EXERCISE GOAL: Every record below must come back exactly as written, with the images dropped.
#### INPUT DATA
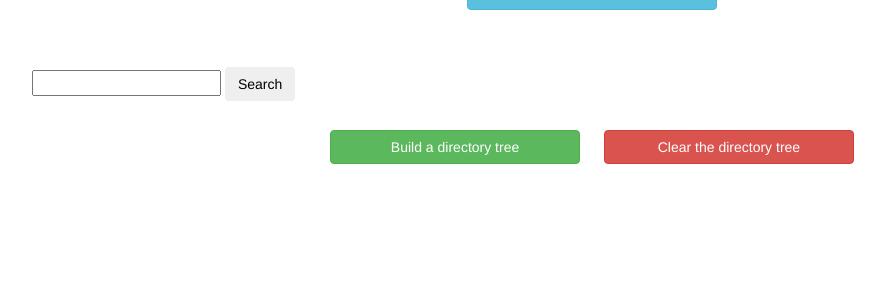
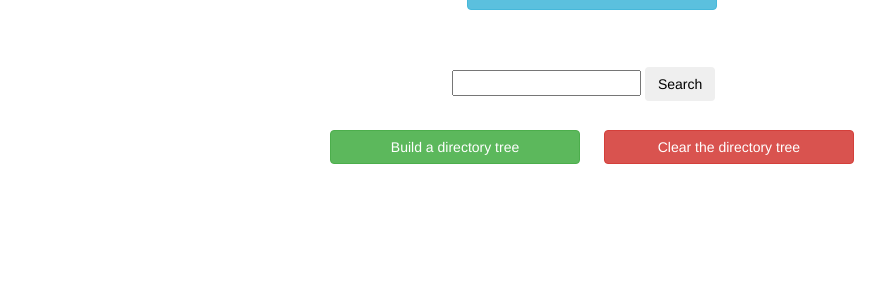
Before and after one commit to YDziashkevich/stet, a PHP site: template inc/views/directory.php in a window 1280 px wide. Shown: the part 103-400 px from the top of the page, without its empty margins (38-923 px from the left). Run offline with PHP 8.4, Linux system fonts and the light colour scheme; the template is opened without the code that fills it, so the values that code supplies are empty; some libraries are stand-ins or nearby versions.

Commit message:
directory ok

```diff
--- a/css/style.css
+++ b/css/style.css
@@ -33,3 +33,9 @@ ul.li.dir-tree{
     margin: 0;
     padding: 0;
 }
+#search-st{
+    width: 300px;
+    margin: 0 auto;
+}
+.search-span12{
+}
--- a/inc/views/directory.php
+++ b/inc/views/directory.php
@@ -5,7 +5,10 @@
 <div class="break"></div>
 
 <!-------------------------------------------------------->
+<div class="row">
+    <div class="span12 search-span12">
 
+<div id="search-st">
 <form class="form-search" method="post">
     <input type="text" class="input-medium search-query" name="textSearch">
     <input type="submit" class="btn" value="Search" name="search">
@@ -19,6 +22,9 @@ if(isset($search) && !empty($search)){
     }
 }
 ?>
+    </div>
+        </div>
+    </div>
 <!-------------------------------------------------------->
 
 <div class="break"></div>
```
Also changed, not shown: test.sql (+4 -1 lines).
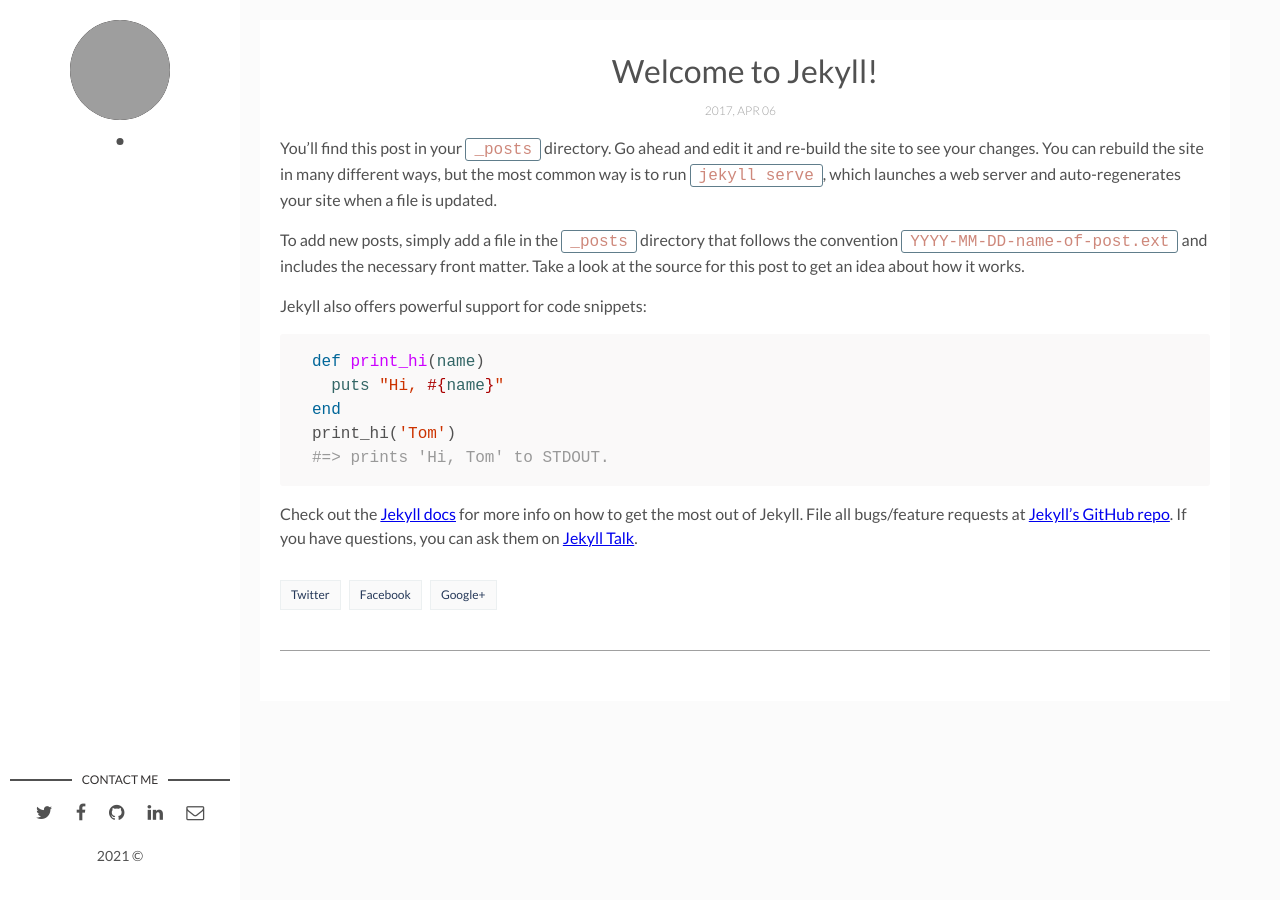
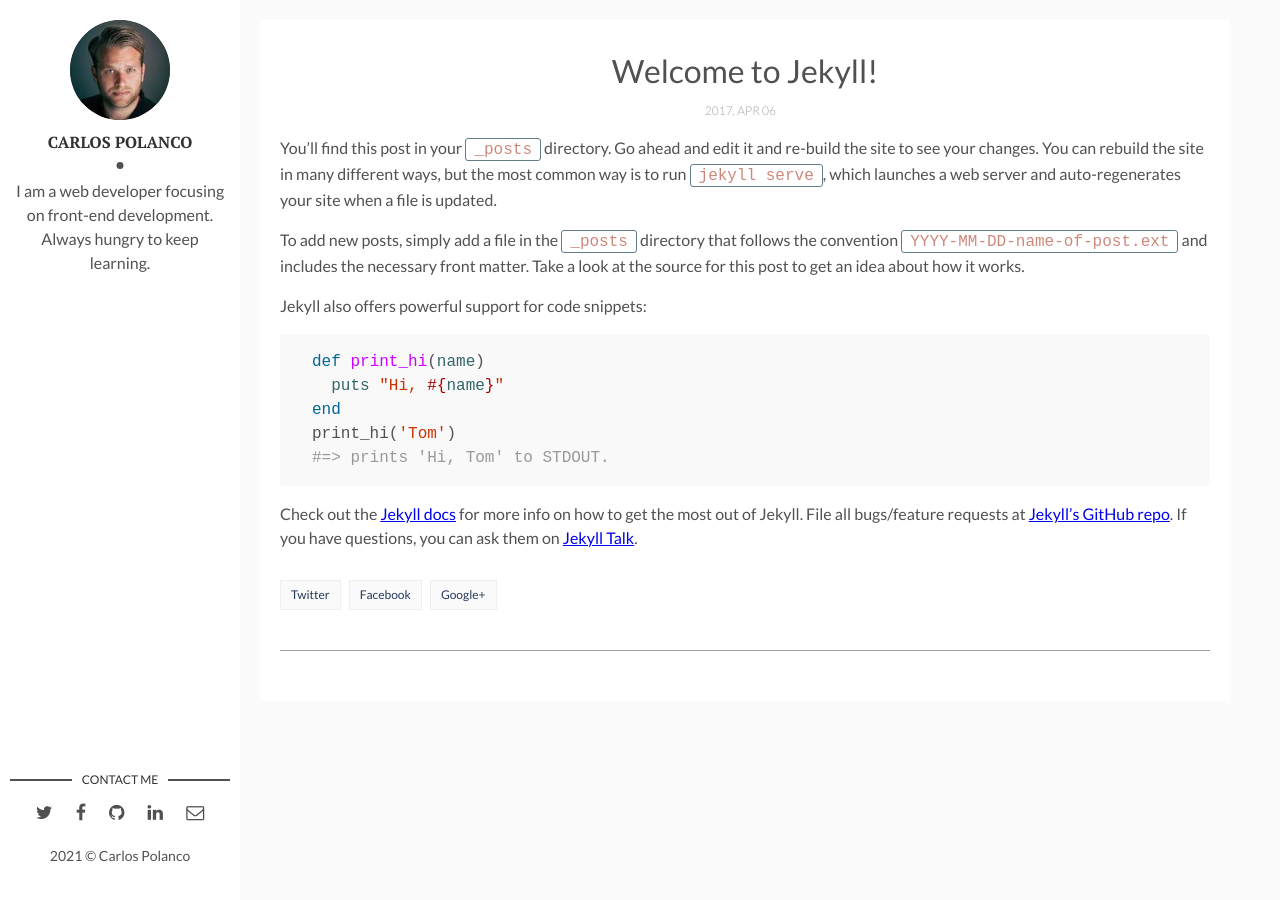
Before and after one commit to capolanco10/capolanco10.github.io, a Jekyll site: the page built from _posts/2017-04-06-welcome-to-jekyll.markdown, in a window 1280 px wide. Built offline with Jekyll 4.4.1, drawn with Linux system fonts in a browser that asks for light colours; comment, search, counter and statistics services are not loaded; grey boxes are pictures that could not be loaded.

Commit message:
Update _config.yml

```diff
--- a/_config.yml
+++ b/_config.yml
@@ -1,2 +1,40 @@
 #plantilla remota
 remote_theme:  artemsheludko/flexible-jekyll
+
+title: Hello, world! I'm Carlos Polanco
+description: > # this means to ignore newlines until "baseurl:"
+  Write an awesome description for your new site here. You can edit this
+  line in _config.yml. It will appear in your document head meta (for
+  Google search results) and in your feed.xml site description.
+permalink: ':title/'
+baseurl: "/flexible-jekyll" # the subpath of your site, e.g. /blog
+url: "" # the base hostname & protocol for your site, e.g. http://example.com
+site-twitter: #if your site has a twitter account, enter it here
+
+# Author Settings
+author: Carlos Polanco
+author-img: david-freeman.jpg # add your photo
+about-author: I am a web developer focusing on front-end development. Always hungry to keep learning. # add description
+social-twitter: capolanco10
+#social-facebook: # add your Facebook handle
+social-github: artemsheludko # add your Github handle
+social-linkedin: carlospolancodev # add your Linkedin handle
+social-email: carlos.polanco010@gmail.com
+
+# Disqus
+discus-identifier: mr-brown # add your discus identifier
+
+# Tracker
+analytics: # Google Analytics
+
+# Build Settings
+markdown: kramdown
+plugins:
+  - jekyll-sitemap
+  - jekyll-paginate
+  - jemoji
+
+paginate: 8
+paginate_path: "/page/:num"
+
+exclude: ["node_modules", "gulpfile.js", "package.json", "yarn.lock"]
```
########
EXERCISE RESULT:
Before and after one commit to YDziashkevich/stet, a PHP site: template inc/views/directory.php in a window 1280 px wide. Shown: the part 103-400 px from the top of the page, without its empty margins (38-923 px from the left). Run offline with PHP 8.4, Linux system fonts and the light colour scheme; the template is opened without the code that fills it, so the values that code supplies are empty; some libraries are stand-ins or nearby versions.

Commit message:
directory ok

```diff
--- a/css/style.css
+++ b/css/style.css
@@ -33,3 +33,9 @@ ul.li.dir-tree{
     margin: 0;
     padding: 0;
 }
+#search-st{
+    width: 300px;
+    margin: 0 auto;
+}
+.search-span12{
+}
--- a/inc/views/directory.php
+++ b/inc/views/directory.php
@@ -5,7 +5,10 @@
 <div class="break"></div>
 
 <!-------------------------------------------------------->
+<div class="row">
+    <div class="span12 search-span12">
 
+<div id="search-st">
 <form class="form-search" method="post">
     <input type="text" class="input-medium search-query" name="textSearch">
     <input type="submit" class="btn" value="Search" name="search">
@@ -19,6 +22,9 @@ if(isset($search) && !empty($search)){
     }
 }
 ?>
+    </div>
+        </div>
+    </div>
 <!-------------------------------------------------------->
 
 <div class="break"></div>
```
Also changed, not shown: test.sql (+4 -1 lines).
Before and after one commit to capolanco10/capolanco10.github.io, a Jekyll site: the page built from _posts/2017-04-06-welcome-to-jekyll.markdown, in a window 1280 px wide. Built offline with Jekyll 4.4.1, drawn with Linux system fonts in a browser that asks for light colours; comment, search, counter and statistics services are not loaded; grey boxes are pictures that could not be loaded.

Commit message:
Update _config.yml

```diff
--- a/_config.yml
+++ b/_config.yml
@@ -1,2 +1,40 @@
 #plantilla remota
 remote_theme:  artemsheludko/flexible-jekyll
+
+title: Hello, world! I'm Carlos Polanco
+description: > # this means to ignore newlines until "baseurl:"
+  Write an awesome description for your new site here. You can edit this
+  line in _config.yml. It will appear in your document head meta (for
+  Google search results) and in your feed.xml site description.
+permalink: ':title/'
+baseurl: "/flexible-jekyll" # the subpath of your site, e.g. /blog
+url: "" # the base hostname & protocol for your site, e.g. http://example.com
+site-twitter: #if your site has a twitter account, enter it here
+
+# Author Settings
+author: Carlos Polanco
+author-img: david-freeman.jpg # add your photo
+about-author: I am a web developer focusing on front-end development. Always hungry to keep learning. # add description
+social-twitter: capolanco10
+#social-facebook: # add your Facebook handle
+social-github: artemsheludko # add your Github handle
+social-linkedin: carlospolancodev # add your Linkedin handle
+social-email: carlos.polanco010@gmail.com
+
+# Disqus
+discus-identifier: mr-brown # add your discus identifier
+
+# Tracker
+analytics: # Google Analytics
+
+# Build Settings
+markdown: kramdown
+plugins:
+  - jekyll-sitemap
+  - jekyll-paginate
+  - jemoji
+
+paginate: 8
+paginate_path: "/page/:num"
+
+exclude: ["node_modules", "gulpfile.js", "package.json", "yarn.lock"]
```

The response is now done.